EXTRACTED ENTRIES
»»

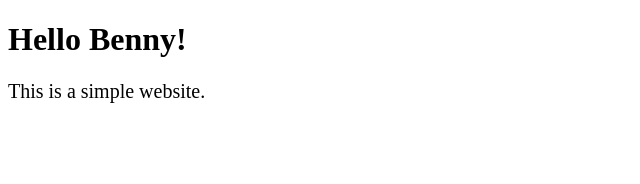
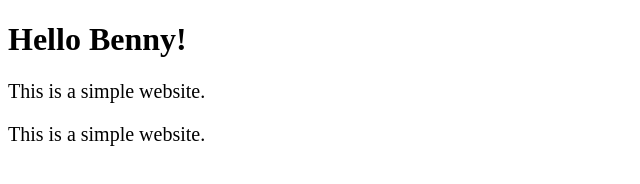
Before and after one commit to nivbadli1/HTML_Example, a plain HTML site: page index.html in a window 1280 px wide. Shown: the whole page, without its empty margins (0-640 px from the left). Drawn offline with Linux system fonts and the light colour scheme.

Commit message:
Update index.html

```diff
--- a/index.html
+++ b/index.html
@@ -7,7 +7,7 @@
 <body>
   <h1>Hello Benny!</h1>
   <p>This is a simple website.</p>
-
+  <p>This is a simple website.</p>
   <script src="alert.js"></script>
 </body>
 </html>
```
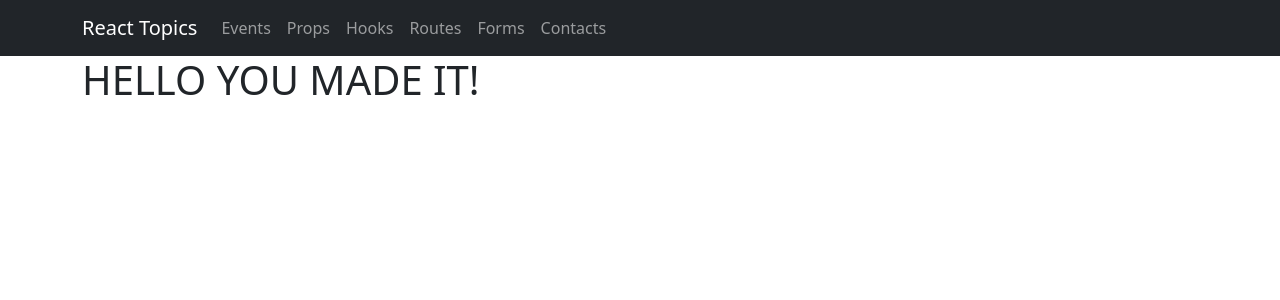
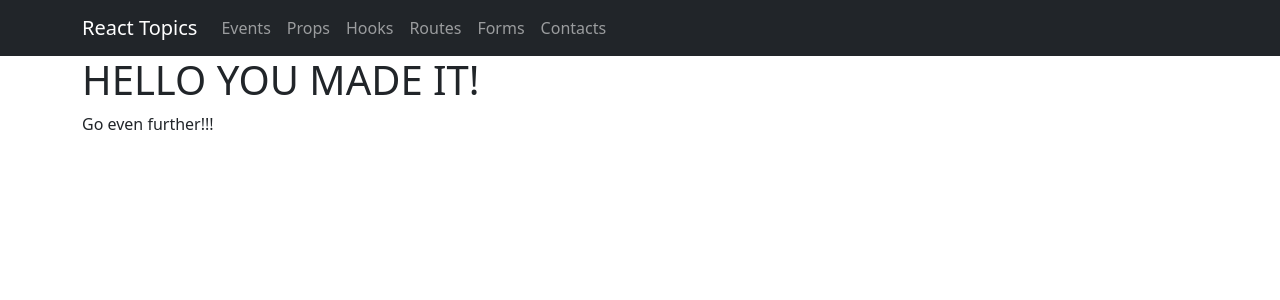
Before and after one commit to mark-e-brewer/react-topics, a Next.js app: page /nestedRoute/contacts in a window 1280 px wide. Shown: the top 300 px of the page. Built offline with nearby package versions, Linux system fonts and the light colour scheme.

Commit message:
nested routing test

```diff
--- a/pages/nestedRoute/contacts/index.js
+++ b/pages/nestedRoute/contacts/index.js
@@ -1,12 +1,13 @@
 import React from 'react';
+import Link from 'next/link';
 
 export default function nestPage() {
   return (
     <div>
       <h1>HELLO YOU MADE IT!</h1>
-      {/* <a href="/nestedRoute/contacts/nestPage">
+      <Link href="/nestedRoute/contacts/nestPage">
         <p>Go even further!!!</p>
-      </a> */}
+      </Link>
     </div>
   );
 }
```
Also changed, not shown: pages/nestedRoute/index.js (+5 -4 lines).
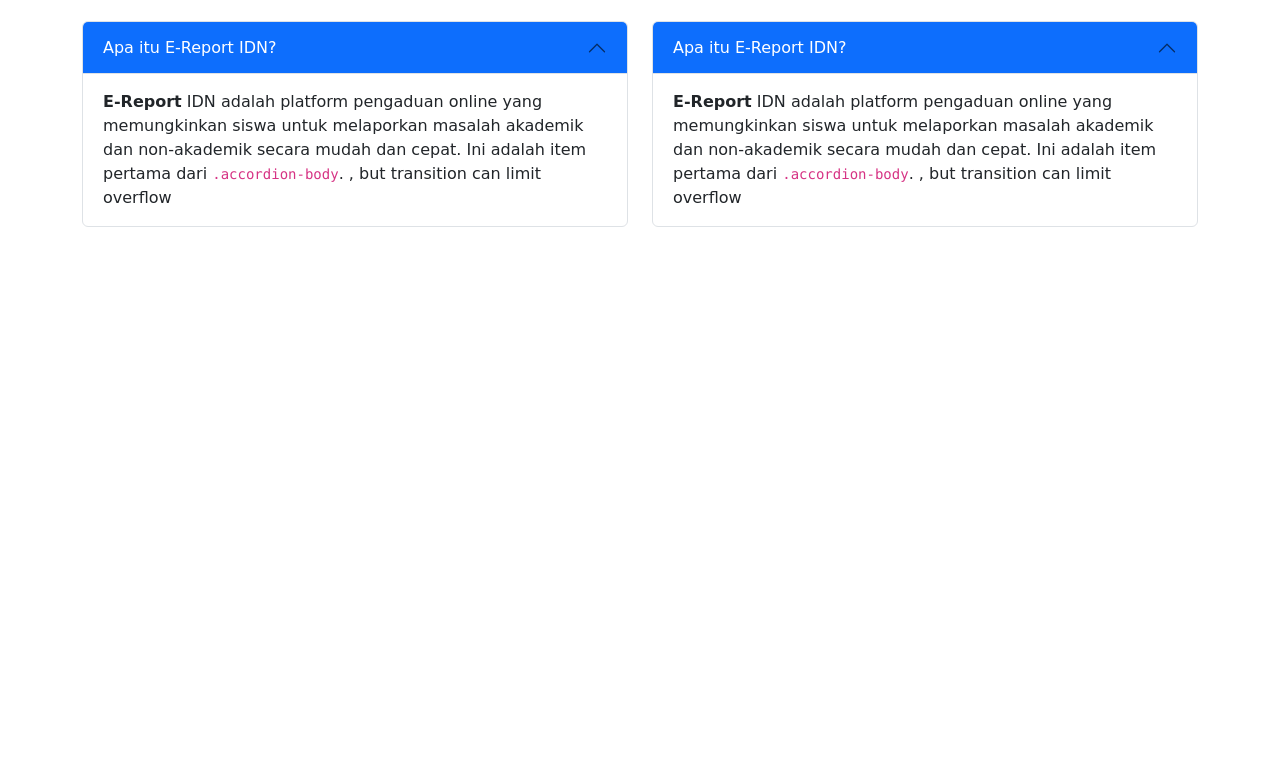
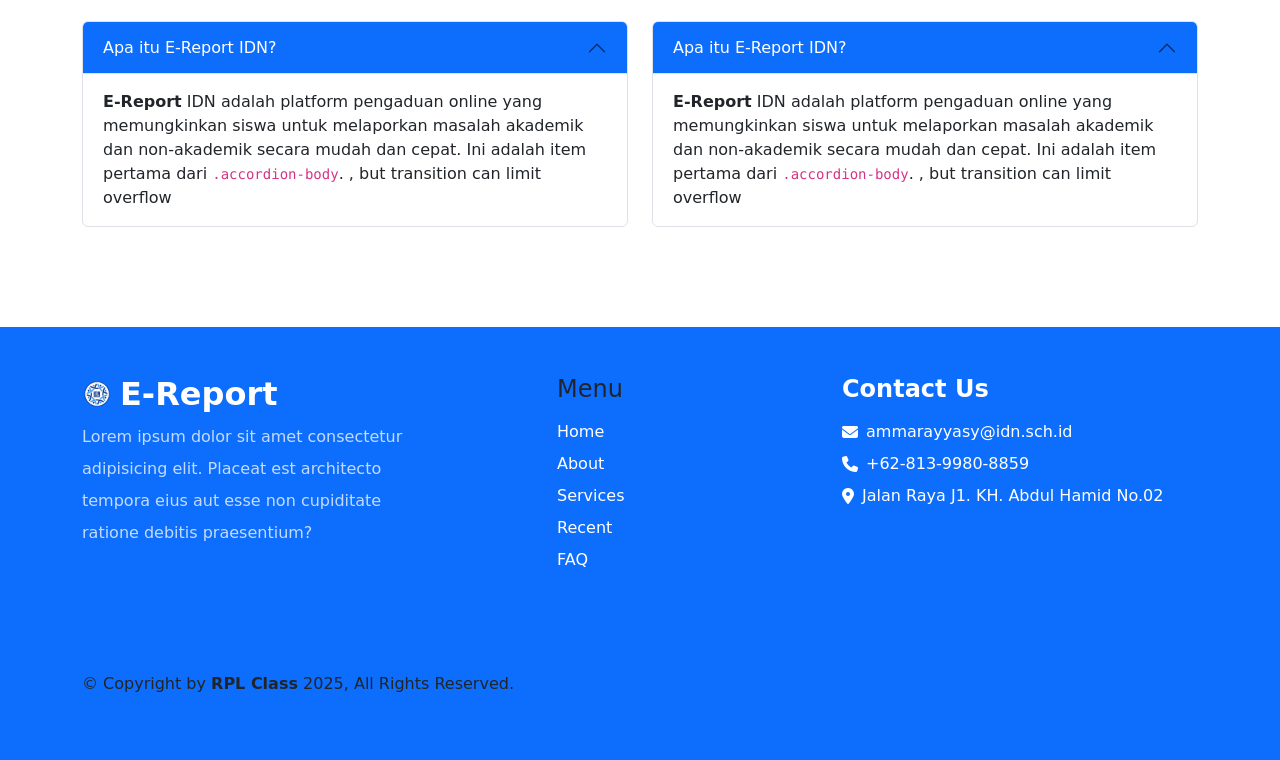
Before and after one commit to Zhafran-art/E-Report, a plain HTML site: page index.html in a window 1280 px wide. Shown: the part 3743-4503 px from the top of the page. Before the commit the page ends 3970 px from the top, so only its background shows below. Drawn offline with nearby package versions, Linux system fonts and the light colour scheme; a web font is replaced by a local one.

Commit message:
New stuff at Index

```diff
--- a/assets/style.css
+++ b/assets/style.css
@@ -48,3 +48,12 @@ body {
         width: 400px;
     }
 }
+
+footer {
+    margin-top: 100px;
+    padding-bottom: 20px;
+}
+
+.copyright {
+    margin-top: 100px;
+}
--- a/index.html
+++ b/index.html
@@ -366,6 +366,49 @@
     </section>
     <!-- FAQ End -->
 
+    <!-- Footer Start -->
+    <footer class="bg-primary py-5">
+        <div class="container">
+            <div class="row justify-content-between row-gap-4">
+                <div class="col-md-4 text-white">
+                    <div class="d-flex align-items-center gap-2 mb-2">
+                        <img src="assets/images/IDN PMJ logo.png" alt="Logo" width="30" class="d-inline-block align-text-top rounded" />
+                        <h2 class="fw-bold m-0">E-Report</h2>
+                    </div>
+                    <p class="lh-lg opacity-75 m-0">Lorem ipsum dolor sit amet consectetur adipisicing elit. Placeat est architecto tempora eius aut esse non cupiditate ratione debitis praesentium?</p>
+                </div>
+                <div class="col-md-2 d-flex flex-column gap-2">
+                    <h4>Menu</h4>
+                    <a href="#hero" class="footer-link text-white text-decoration-none">Home</a>
+                    <a href="#about" class="footer-link text-white text-decoration-none">About</a>
+                    <a href="#services" class="footer-link text-white text-decoration-none">Services</a>
+                    <a href="#recent" class="footer-link text-white text-decoration-none">Recent</a>
+                    <a href="faq" class="footer-link text-white text-decoration-none">FAQ</a>
+                </div>
+                <div class="col-md-4 d-flex flex-column gap-2 text-white">
+                    <h4 class="fw-bold">Contact Us</h4>
+                    <p class="m-0 d-flex align-items-center gap-2">
+                        <i class="fa-solid fa-envelope"></i>
+                        ammarayyasy@idn.sch.id
+                    </p>
+                    <p class="m-0 d-flex align-items-center gap-2">
+                        <i class="fa-solid fa-phone"></i>
+                        +62-813-9980-8859
+                    </p>
+                    <p class="m-0 d-flex align-items-center gap-2">
+                        <i class="fa-solid fa-location-dot"></i>
+                        Jalan Raya J1. KH. Abdul Hamid No.02
+                    </p>
+                </div>
+            </div>
+
+            <div class="copyright">
+                <p>&copy; Copyright by <span class="fw-bold">RPL Class</span> 2025, All Rights Reserved.</p>
+            </div>
+        </div>
+    </footer>
+    <!-- Footer End -->
+
 
     <!-- Bootstrap JS Bundle -->
     <script src="https://cdn.jsdelivr.net/npm/bootstrap@5.3.8/dist/js/bootstrap.bundle.min.js" integrity="sha384-FKyoEForCGlyvwx9Hj09JcYn3nv7wiPVlz7YYwJrWVcXK/BmnVDxM+D2scQbITxI" crossorigin="anonymous"></script>
```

««

INSTRUCTIONS FOR THE TASK
Please show the lines in the entries above that hold the string "width".

EXERCISE OUTPUT
         width: 400px;
+                        <img src="assets/images/IDN PMJ logo.png" alt="Logo" width="30" class="d-inline-block align-text-top rounded" />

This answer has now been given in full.